Items listed in a dataset:
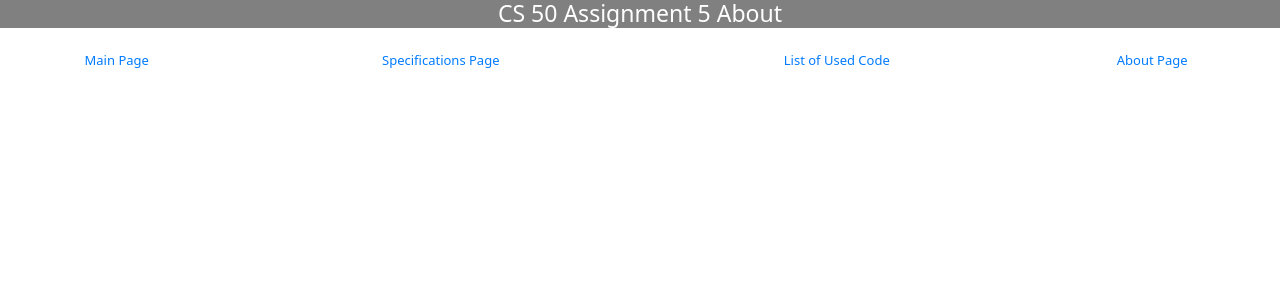
Repository: RSchwinn/cs50
Page: workspace/pset5/homepage/about.html
The author's editor kept a record of every edit. The page is drawn from the files as they stood at one moment, then again after the next edit.
The browser window is 1280 px wide. The pictures show the whole page.

Above is the page before.

After the next edit:
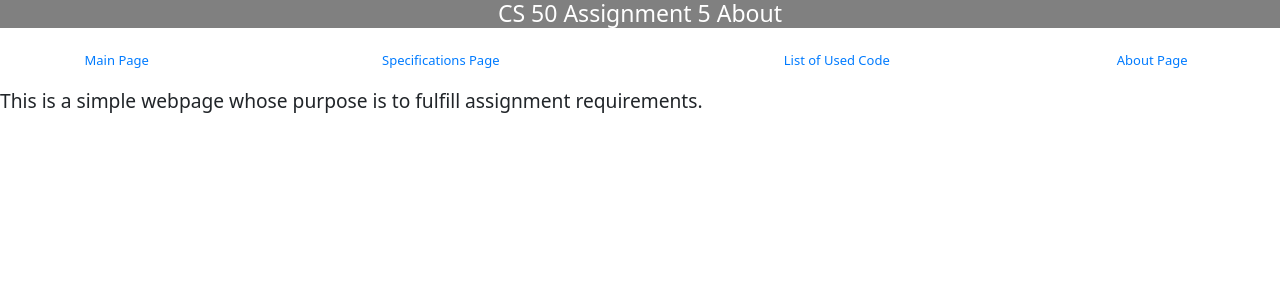
The edit:
--- a/workspace/pset5/homepage/about.html
+++ b/workspace/pset5/homepage/about.html
@@ -21,6 +21,9 @@
 <td><a href="about.html">About Page</a> </td>
 </tr>
 </table>
+
+This is a simple webpage whose purpose is to fulfill assignment requirements.
+
 <script src="https://code.jquery.com/jquery-3.3.1.slim.min.js" integrity="sha384-q8i/X+965DzO0rT7abK41JStQIAqVgRVzpbzo5smXKp4YfRvH+8abtTE1Pi6jizo" crossorigin="anonymous"></script>
 <script src="https://cdnjs.cloudflare.com/ajax/libs/popper.js/1.14.3/umd/popper.min.js" integrity="sha384-ZMP7rVo3mIykV+2+9J3UJ46jBk0WLaUAdn689aCwoqbBJiSnjAK/l8WvCWPIPm49" crossorigin="anonymous"></script>
 <script src="https://stackpath.bootstrapcdn.com/bootstrap/4.1.3/js/bootstrap.min.js" integrity="sha384-ChfqqxuZUCnJSK3+MXmPNIyE6ZbWh2IMqE241rYiqJxyMiZ6OW/JmZQ5stwEULTy" crossorigin="anonymous"></script>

EXERCISE DIRECTIONS
Copy every line of the data word for word, omitting the images.

SOLVED PROBLEM
Repository: RSchwinn/cs50
Page: workspace/pset5/homepage/about.html
The author's editor kept a record of every edit. The page is drawn from the files as they stood at one moment, then again after the next edit.
The browser window is 1280 px wide. The pictures show the whole page.

Above is the page before.

After the next edit:
The edit:
--- a/workspace/pset5/homepage/about.html
+++ b/workspace/pset5/homepage/about.html
@@ -21,6 +21,9 @@
 <td><a href="about.html">About Page</a> </td>
 </tr>
 </table>
+
+This is a simple webpage whose purpose is to fulfill assignment requirements.
+
 <script src="https://code.jquery.com/jquery-3.3.1.slim.min.js" integrity="sha384-q8i/X+965DzO0rT7abK41JStQIAqVgRVzpbzo5smXKp4YfRvH+8abtTE1Pi6jizo" crossorigin="anonymous"></script>
 <script src="https://cdnjs.cloudflare.com/ajax/libs/popper.js/1.14.3/umd/popper.min.js" integrity="sha384-ZMP7rVo3mIykV+2+9J3UJ46jBk0WLaUAdn689aCwoqbBJiSnjAK/l8WvCWPIPm49" crossorigin="anonymous"></script>
 <script src="https://stackpath.bootstrapcdn.com/bootstrap/4.1.3/js/bootstrap.min.js" integrity="sha384-ChfqqxuZUCnJSK3+MXmPNIyE6ZbWh2IMqE241rYiqJxyMiZ6OW/JmZQ5stwEULTy" crossorigin="anonymous"></script>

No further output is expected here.